Please find the lines in the entries below that contain the word "great", and copy each one.
——————————
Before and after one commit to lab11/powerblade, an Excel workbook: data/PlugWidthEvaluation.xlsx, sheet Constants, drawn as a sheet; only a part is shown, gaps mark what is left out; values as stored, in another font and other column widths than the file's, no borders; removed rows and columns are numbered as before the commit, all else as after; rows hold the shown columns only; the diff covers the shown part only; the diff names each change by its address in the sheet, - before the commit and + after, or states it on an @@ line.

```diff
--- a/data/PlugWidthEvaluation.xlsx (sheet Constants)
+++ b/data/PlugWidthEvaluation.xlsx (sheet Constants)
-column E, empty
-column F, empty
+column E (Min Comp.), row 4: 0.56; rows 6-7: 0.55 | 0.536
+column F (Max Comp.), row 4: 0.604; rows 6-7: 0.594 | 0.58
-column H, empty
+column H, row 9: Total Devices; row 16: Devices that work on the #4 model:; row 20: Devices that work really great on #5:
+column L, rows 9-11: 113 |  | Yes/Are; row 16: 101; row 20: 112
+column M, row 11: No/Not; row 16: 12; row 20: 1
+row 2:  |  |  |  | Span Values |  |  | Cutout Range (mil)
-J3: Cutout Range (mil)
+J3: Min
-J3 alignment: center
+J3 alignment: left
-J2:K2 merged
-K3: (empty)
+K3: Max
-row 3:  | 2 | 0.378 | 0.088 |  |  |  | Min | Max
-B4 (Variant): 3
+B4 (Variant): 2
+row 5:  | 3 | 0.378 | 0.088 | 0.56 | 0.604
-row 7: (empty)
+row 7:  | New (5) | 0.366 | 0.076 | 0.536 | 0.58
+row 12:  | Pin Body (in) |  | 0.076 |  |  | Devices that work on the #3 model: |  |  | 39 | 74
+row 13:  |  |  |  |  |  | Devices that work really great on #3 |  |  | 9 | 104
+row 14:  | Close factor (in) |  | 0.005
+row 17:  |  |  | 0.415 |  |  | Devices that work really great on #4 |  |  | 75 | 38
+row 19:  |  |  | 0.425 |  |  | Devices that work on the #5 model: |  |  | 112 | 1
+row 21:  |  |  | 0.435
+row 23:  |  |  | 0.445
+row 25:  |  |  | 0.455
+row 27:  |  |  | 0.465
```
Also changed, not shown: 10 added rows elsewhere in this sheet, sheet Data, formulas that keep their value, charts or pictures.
——————————
> _Your response_
+column H, row 9: Total Devices; row 16: Devices that work on the #4 model:; row 20: Devices that work really great on #5:
+row 13:  |  |  |  |  |  | Devices that work really great on #3 |  |  | 9 | 104
+row 17:  |  |  | 0.415 |  |  | Devices that work really great on #4 |  |  | 75 | 38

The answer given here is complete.